Rouen - Table of Contents ..................... Architecture Around the World
2012 photos - The Keep of Rouen Castle
AKA: Le Château de Rouen or Tour Jeanne d'Arc
(pron. roo ah)
Photos (below text) taken in Februry 2012
Synonyms for keep": donjon, dungeon, stronghold.
A keep (from the Middle English kype) is a type of fortified tower built within castles during the Middle Ages by European nobility.
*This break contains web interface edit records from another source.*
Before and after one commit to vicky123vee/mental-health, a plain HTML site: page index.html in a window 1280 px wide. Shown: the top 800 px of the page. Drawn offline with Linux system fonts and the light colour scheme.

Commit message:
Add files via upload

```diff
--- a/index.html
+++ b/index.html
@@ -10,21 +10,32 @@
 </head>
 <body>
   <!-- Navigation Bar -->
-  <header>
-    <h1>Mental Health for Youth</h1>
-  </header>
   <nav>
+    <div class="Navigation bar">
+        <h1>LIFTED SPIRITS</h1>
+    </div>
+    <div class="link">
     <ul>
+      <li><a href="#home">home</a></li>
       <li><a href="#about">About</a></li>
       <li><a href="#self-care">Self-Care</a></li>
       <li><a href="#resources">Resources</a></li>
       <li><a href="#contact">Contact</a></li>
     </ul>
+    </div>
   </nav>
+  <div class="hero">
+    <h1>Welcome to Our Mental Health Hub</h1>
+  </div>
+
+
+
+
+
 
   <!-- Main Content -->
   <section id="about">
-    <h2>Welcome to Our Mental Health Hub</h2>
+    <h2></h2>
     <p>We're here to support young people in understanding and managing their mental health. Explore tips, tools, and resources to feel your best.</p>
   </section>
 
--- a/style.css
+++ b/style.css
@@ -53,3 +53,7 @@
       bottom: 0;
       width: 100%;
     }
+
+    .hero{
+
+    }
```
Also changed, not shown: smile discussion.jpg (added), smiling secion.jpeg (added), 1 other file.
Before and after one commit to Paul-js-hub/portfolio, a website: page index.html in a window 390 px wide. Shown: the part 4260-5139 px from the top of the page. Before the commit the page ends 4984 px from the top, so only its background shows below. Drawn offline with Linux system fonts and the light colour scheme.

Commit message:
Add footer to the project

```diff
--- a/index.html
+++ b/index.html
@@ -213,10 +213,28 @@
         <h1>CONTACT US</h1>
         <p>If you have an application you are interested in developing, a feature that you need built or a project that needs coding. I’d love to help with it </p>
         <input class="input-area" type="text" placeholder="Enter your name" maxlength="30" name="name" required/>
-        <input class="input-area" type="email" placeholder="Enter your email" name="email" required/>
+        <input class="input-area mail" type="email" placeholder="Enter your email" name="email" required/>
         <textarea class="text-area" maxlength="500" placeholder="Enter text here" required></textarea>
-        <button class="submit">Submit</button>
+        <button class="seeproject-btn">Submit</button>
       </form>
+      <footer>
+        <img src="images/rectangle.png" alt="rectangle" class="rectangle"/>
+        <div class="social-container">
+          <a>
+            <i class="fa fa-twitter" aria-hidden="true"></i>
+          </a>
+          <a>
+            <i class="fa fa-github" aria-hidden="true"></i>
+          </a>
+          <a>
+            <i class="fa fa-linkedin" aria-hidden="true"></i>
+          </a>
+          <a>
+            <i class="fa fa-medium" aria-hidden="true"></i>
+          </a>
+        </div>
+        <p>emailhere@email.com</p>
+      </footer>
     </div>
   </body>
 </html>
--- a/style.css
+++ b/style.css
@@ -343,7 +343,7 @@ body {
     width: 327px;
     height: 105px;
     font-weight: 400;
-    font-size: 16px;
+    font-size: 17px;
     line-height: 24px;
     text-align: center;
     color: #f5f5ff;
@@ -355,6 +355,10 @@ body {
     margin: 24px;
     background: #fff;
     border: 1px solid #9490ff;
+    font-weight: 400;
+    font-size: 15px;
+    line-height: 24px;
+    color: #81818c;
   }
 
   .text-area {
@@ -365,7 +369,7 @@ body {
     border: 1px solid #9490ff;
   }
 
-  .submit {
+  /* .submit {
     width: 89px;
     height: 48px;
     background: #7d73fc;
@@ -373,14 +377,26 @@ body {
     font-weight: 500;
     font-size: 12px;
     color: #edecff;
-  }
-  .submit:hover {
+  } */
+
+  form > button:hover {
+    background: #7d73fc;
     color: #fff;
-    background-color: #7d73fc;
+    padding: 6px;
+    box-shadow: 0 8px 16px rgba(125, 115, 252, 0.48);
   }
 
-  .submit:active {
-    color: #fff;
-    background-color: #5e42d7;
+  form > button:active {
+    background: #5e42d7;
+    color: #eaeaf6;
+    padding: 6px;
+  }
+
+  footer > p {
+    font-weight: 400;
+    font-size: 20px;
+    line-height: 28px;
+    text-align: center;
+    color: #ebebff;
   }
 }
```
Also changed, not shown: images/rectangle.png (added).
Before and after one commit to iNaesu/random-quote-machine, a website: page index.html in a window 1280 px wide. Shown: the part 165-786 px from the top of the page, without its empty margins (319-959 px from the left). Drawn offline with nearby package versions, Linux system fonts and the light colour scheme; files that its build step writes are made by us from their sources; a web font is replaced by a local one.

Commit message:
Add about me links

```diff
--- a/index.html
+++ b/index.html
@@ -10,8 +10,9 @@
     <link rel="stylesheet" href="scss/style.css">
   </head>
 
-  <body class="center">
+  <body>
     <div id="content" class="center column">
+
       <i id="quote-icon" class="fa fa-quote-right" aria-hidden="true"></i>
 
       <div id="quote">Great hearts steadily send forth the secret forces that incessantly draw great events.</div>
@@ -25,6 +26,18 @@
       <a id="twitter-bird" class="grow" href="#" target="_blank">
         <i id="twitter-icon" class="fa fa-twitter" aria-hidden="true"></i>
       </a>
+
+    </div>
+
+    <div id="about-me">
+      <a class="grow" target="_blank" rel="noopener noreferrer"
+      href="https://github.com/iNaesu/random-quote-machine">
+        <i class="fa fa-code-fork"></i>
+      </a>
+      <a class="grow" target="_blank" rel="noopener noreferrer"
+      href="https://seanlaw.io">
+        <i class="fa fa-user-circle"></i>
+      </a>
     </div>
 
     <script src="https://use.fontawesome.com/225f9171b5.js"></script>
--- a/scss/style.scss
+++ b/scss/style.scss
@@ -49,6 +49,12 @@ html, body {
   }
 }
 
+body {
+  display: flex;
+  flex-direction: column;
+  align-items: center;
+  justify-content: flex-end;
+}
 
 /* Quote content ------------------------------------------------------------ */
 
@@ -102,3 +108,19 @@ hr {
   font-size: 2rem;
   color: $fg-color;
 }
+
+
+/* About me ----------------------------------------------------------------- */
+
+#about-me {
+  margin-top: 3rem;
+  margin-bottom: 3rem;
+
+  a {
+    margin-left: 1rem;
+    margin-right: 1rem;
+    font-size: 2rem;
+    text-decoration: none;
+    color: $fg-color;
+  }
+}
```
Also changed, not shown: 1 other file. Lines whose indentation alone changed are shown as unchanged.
Scholars have debated the scope of the word keep, but usually consider it to refer to large towers in castles that were fortified residences, used as a refuge of last resort should the rest of the castle fall to an adversary.
The first keeps were made of timber and formed a key part of the motte and bailey castles that emerged in Normandy and Anjou during the 10th century; the design spread to England as a result of the Norman invasion of 1066...
The Anglo-Normans and French rulers began to build stone keeps during the 10th and 11th centuries; these included Norman keeps, with a square or rectangular design, and circular shell keeps. Stone keeps carried considerable political as well as military importance and could take up to a decade to build.
... Philip II of France built a sequence of circular keeps as part of his bid to stamp his royal authority on his new territories...
- Wikipedia (April 2012)
Rouen Castle was the castle of the town in Rouen, capital of the duchy of Normandy, now in France. It was built by Philip II of France from 1204 to 1210 following his capture of the duchy from John, duke of Normandy and king of England. Formerly known as the castle's donjon or "Grosse Tour."
Located outside the medieval town to its north, in a dominant position, it played a military role in the Hundred Years' War and the Wars of Religion. It was the main seat of power, administration and politics in the duchy of Normandy for nearly 400 years, symbolically replacing the ducal palace of Rouen.
It was here that Joan of Arc was imprisoned in December 1430 and tried from 21 February to 23 May 1431. She was not imprisoned here but in the now-lost Tour de la Pucelle.
Vulnerable to artillery like other medieval fortresses, all but the keep (now known as the Tour Jeanne d'Arc) was dismantled in 1591 by Henry IV of France.
The pointed roof was added in restoration works beginning in the 1870s.
- Wikipedia (April 2012)
Note vertical slits ("loopholes")
Trefoil arch in tympanum ..... Leaded glass with saddlebars (fins?)
Fanlight in tympanum ..... Plank door ..... Snow: photos were taken in February 2012
Moat remnant ..... Snow: photos were taken in February 2012